Updated on August 17, 2012

Rollerblading For Dummies With Malamutes

This is a subject I can speak on with great authority since I did in fact train one of our malamutes to exercise with me on rollerblades. I can also say that it was the most harrowing experience I have had to date! Let me explain.

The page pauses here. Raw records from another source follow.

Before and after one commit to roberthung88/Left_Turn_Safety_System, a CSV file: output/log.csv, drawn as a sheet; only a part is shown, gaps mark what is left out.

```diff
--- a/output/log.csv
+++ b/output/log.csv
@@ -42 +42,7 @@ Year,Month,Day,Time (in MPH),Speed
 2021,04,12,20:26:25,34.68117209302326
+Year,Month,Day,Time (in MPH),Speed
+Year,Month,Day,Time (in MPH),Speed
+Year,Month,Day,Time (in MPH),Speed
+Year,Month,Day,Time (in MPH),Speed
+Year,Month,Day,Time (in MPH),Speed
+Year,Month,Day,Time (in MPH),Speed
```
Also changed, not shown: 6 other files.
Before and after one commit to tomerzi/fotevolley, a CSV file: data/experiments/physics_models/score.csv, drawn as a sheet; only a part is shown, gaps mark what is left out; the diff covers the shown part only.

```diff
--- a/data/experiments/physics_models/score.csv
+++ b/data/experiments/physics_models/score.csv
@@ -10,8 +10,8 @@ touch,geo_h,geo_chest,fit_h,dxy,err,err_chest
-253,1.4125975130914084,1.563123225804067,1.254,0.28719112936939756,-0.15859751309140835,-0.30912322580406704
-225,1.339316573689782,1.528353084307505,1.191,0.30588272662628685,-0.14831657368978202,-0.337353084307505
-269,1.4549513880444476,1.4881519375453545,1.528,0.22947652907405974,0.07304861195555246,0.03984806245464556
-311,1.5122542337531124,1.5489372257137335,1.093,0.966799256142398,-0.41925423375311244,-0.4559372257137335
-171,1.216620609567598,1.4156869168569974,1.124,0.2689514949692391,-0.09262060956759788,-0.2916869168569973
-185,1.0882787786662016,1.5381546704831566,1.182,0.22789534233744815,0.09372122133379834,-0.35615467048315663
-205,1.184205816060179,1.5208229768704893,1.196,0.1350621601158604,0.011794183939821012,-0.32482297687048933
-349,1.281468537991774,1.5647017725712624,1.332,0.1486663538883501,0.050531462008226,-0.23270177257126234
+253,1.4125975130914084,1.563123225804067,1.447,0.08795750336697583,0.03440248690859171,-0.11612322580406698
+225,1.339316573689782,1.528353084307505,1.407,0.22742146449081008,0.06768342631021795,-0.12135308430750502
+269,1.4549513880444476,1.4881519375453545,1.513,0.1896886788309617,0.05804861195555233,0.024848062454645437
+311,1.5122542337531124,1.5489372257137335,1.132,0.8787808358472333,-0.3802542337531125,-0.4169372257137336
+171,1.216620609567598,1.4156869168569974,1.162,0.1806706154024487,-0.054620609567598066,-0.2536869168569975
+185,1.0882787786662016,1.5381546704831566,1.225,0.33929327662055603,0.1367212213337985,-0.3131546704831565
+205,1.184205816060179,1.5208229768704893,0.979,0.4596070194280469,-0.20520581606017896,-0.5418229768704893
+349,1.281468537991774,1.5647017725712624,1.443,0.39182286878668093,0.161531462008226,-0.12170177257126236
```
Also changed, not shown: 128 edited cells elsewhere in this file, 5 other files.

I have never BEEN on rollerblades in my life. I had purchased a scooter (see yet another hub on this wise choice) and had decided to train our 2 malamutes to pull. Having received the mushing harnesses and towline I had ordered, I could not be satisfied to just wait or begin training simply because I thought "how hard can it be?" I mean really - you strap on a pair of rollerblades, you harness the dog(s) up and away you go. I had in my defense gone to ONE pulling clinic on an afternoon with other malamute owners, and my dogs had shown an uncanny ability to grasp the pulling concept remarkably well. They were both naturals at it. Of course, they were pulling truck tires, not a human being and simply because THEY apparently were naturals at it, I did forget the other factor - they would be pulling ME! I'm not saying I'm a klutz - I'm just not the most graceful person in the world nor would I probably truly be classified as athletic since my medical chart is huge from one injury after the other.

Click thumbnail to view full-size
The fearsome twosome - Kodi and Denaya - Photos by Audrey KirchnerGriffin and Denaya - In training
The fearsome twosome - Kodi and Denaya - Photos by Audrey Kirchner
The fearsome twosome - Kodi and Denaya - Photos by Audrey Kirchner
Griffin and Denaya - In training
Griffin and Denaya - In training

All this said, my daughter had left a pair of rollerblades at our house and since we had the same size foot - again - WHY NOT? For some reason, I decided to pick the biggest malamute (although I originally was going to have BOTH harnessed up in front of me). Kodi was always my loveable gentle giant and I figured even at 100 pounds, I could do this!! Go girl! After all, he had been through that training session! Again, how hard could it be?

Without mentioning my intent to anyone, and again, never having put a rollberblade on my foot in my lifetime, I put on the rollerblades. I should have known I was in trouble from the getgo since they hurt my ankles and I was having a terrible time maneuvering around in them! I put the harness on our male, somehow managed to attach the towline to his harness AROUND MY WAIST, put on the helmet and pads (at least I was thinking here) and proceeded to just give it a go! Too bad I had not thought this through very well. Too bad I had not bothered to read any books or literature on actual rollerblading - but especially with 100 pounds of dog in front of me! Lastly, too bad my dog did not know the command WHOA - or any other command for that matter!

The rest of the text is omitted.